TASK. Scan the data, and whenever a line contains "this", copy it.

═════ EXTRACTED DATA

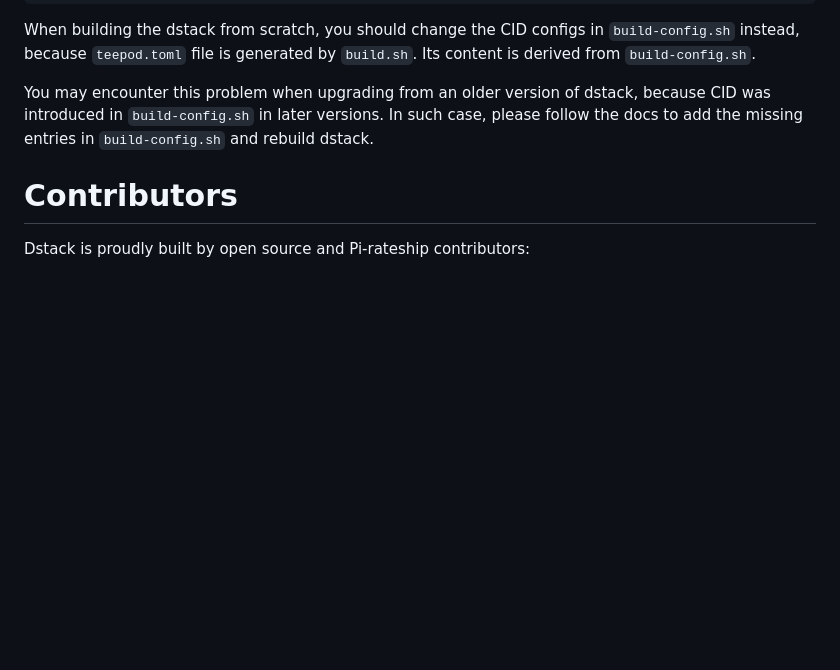
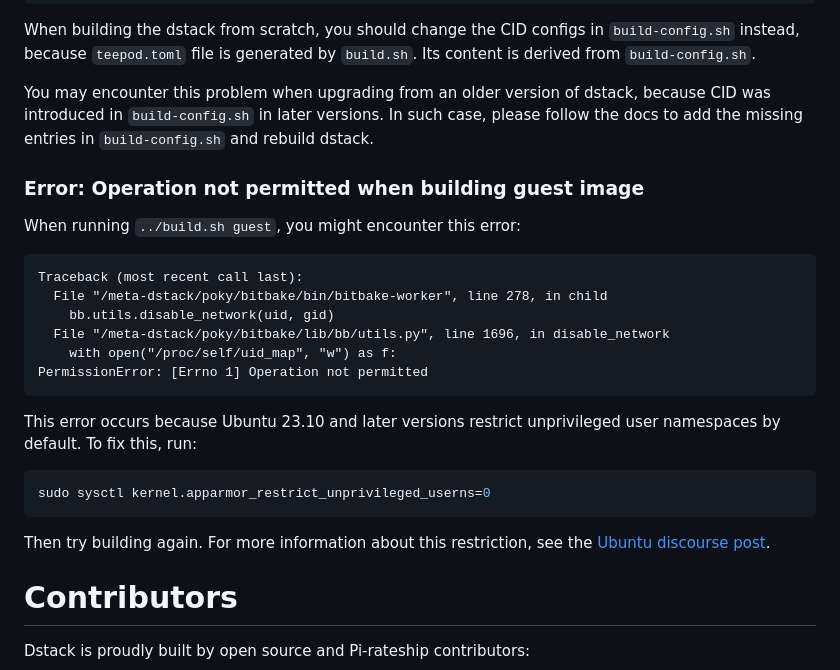
Before and after one commit to Phala-Network/dstack, a Markdown page: README.md, the part around the change. Drawn GitHub-style; blank space fills up the shorter version.

Commit message:
docs: add apparmor_restrict_unprivileged_userns troubleshooting.

````diff
--- a/README.md
+++ b/README.md
@@ -393,6 +393,28 @@ When building the dstack from scratch, you should change the CID configs in `bui
 
 You may encounter this problem when upgrading from an older version of dstack, because CID was introduced in `build-config.sh` in later versions. In such case, please follow the docs to add the missing entries in `build-config.sh` and rebuild dstack.
 
+### Error: Operation not permitted when building guest image
+
+When running `../build.sh guest`, you might encounter this error:
+
+```
+Traceback (most recent call last):
+  File "/meta-dstack/poky/bitbake/bin/bitbake-worker", line 278, in child
+    bb.utils.disable_network(uid, gid)
+  File "/meta-dstack/poky/bitbake/lib/bb/utils.py", line 1696, in disable_network
+    with open("/proc/self/uid_map", "w") as f:
+PermissionError: [Errno 1] Operation not permitted
+```
+
+This error occurs because Ubuntu 23.10 and later versions restrict unprivileged user namespaces by default. To fix this, run:
+
+```bash
+sudo sysctl kernel.apparmor_restrict_unprivileged_userns=0
+```
+
+Then try building again. For more information about this restriction, see the [Ubuntu discourse post](https://discourse.ubuntu.com/t/spec-unprivileged-user-namespace-restrictions-via-apparmor-in-ubuntu-23-10/37626).
+
+
 # Contributors
 
 Dstack is proudly built by open source and Pi-rateship contributors:
````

══════════

SOLUTION TO THE EXERCISE.
 You may encounter this problem when upgrading from an older version of dstack, because CID was introduced in `build-config.sh` in later versions. In such case, please follow the docs to add the missing entries in `build-config.sh` and rebuild dstack.
+When running `../build.sh guest`, you might encounter this error:
+This error occurs because Ubuntu 23.10 and later versions restrict unprivileged user namespaces by default. To fix this, run:
+Then try building again. For more information about this restriction, see the [Ubuntu discourse post](https://discourse.ubuntu.com/t/spec-unprivileged-user-namespace-restrictions-via-apparmor-in-ubuntu-23-10/37626).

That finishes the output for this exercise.